◆ Your instructions ◆
Report only the number of lines in the entries below that hold the word "Trend".

◆ Records supplied ◆
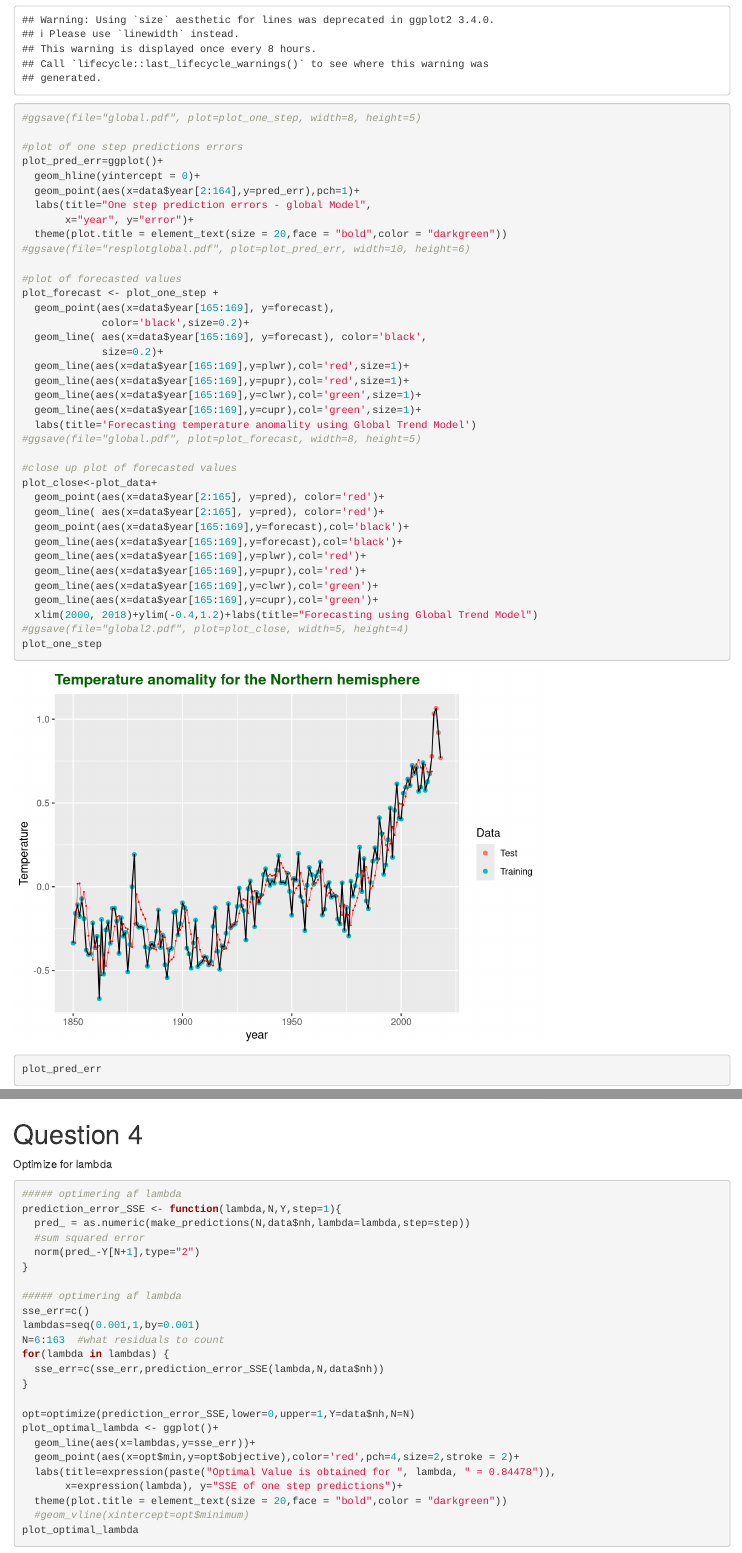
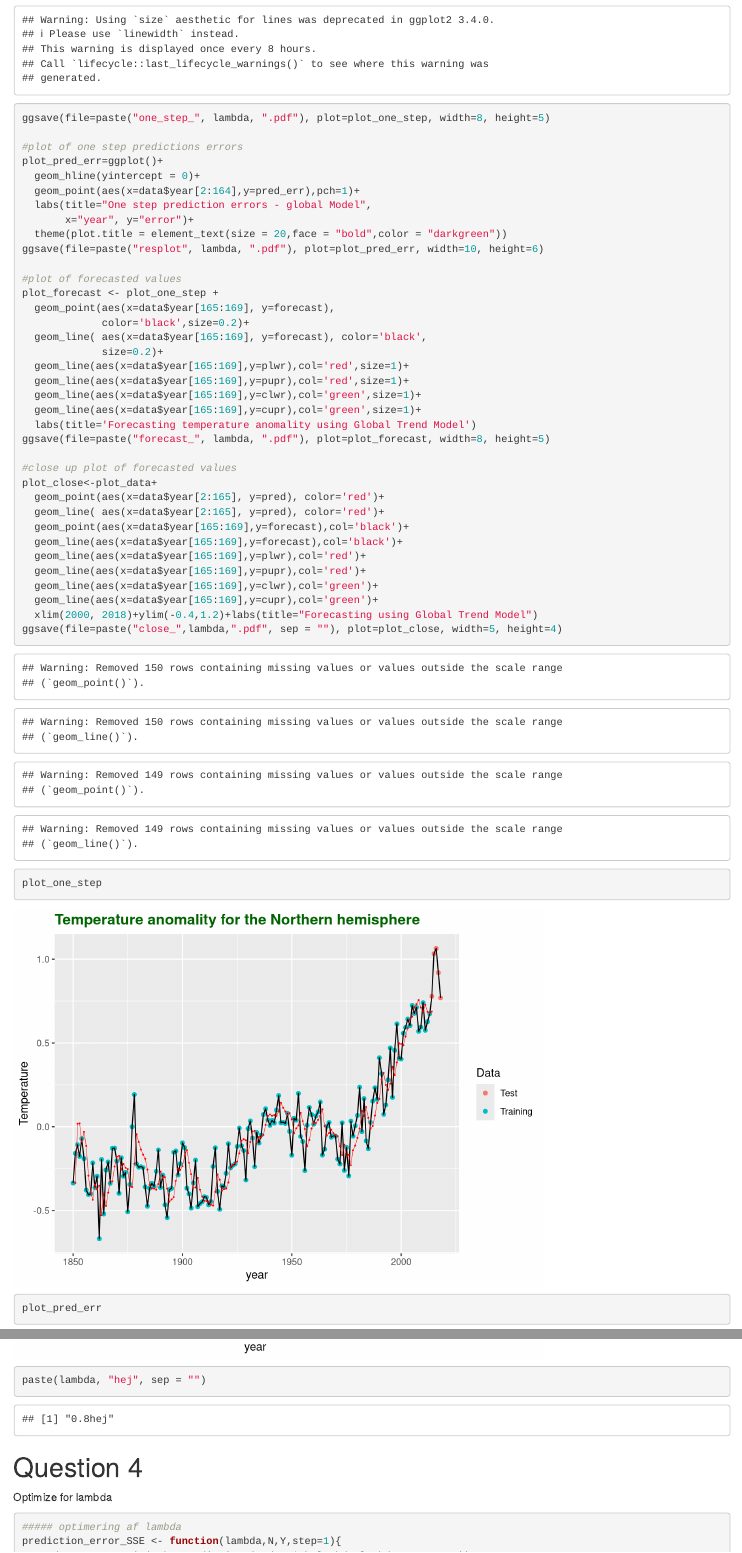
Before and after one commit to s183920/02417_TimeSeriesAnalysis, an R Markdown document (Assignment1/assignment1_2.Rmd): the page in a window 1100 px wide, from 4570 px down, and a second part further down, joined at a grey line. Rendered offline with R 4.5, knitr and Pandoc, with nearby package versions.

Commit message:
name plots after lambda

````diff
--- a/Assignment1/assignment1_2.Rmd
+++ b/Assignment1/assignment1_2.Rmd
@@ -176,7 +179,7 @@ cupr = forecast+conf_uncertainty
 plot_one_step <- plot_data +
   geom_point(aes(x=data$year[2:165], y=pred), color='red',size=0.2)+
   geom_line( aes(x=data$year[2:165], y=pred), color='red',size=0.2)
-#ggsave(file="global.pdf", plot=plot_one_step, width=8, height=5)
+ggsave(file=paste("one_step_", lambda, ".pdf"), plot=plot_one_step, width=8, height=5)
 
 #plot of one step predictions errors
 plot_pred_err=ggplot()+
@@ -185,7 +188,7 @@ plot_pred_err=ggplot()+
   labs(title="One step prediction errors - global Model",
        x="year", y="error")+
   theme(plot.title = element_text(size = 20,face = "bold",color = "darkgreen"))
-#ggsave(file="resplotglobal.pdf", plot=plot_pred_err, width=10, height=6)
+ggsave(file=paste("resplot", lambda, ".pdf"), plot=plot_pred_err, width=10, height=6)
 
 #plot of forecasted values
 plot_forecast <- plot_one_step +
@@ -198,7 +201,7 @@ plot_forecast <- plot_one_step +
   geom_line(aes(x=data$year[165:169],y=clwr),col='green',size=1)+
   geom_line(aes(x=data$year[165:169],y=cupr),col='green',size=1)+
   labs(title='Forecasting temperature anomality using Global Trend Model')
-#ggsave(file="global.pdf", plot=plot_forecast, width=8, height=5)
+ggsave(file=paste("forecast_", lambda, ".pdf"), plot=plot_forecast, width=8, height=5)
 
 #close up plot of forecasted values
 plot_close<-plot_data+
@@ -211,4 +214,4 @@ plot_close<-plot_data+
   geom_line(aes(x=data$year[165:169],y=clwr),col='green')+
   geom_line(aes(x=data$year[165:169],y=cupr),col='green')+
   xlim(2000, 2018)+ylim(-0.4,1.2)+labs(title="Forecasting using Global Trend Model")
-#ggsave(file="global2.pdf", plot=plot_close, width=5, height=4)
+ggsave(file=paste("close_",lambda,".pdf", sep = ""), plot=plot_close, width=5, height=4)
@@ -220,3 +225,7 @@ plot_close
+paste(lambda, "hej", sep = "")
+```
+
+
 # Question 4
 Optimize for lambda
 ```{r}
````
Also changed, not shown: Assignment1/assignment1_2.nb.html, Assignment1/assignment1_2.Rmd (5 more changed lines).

◆ Written reply ◆
2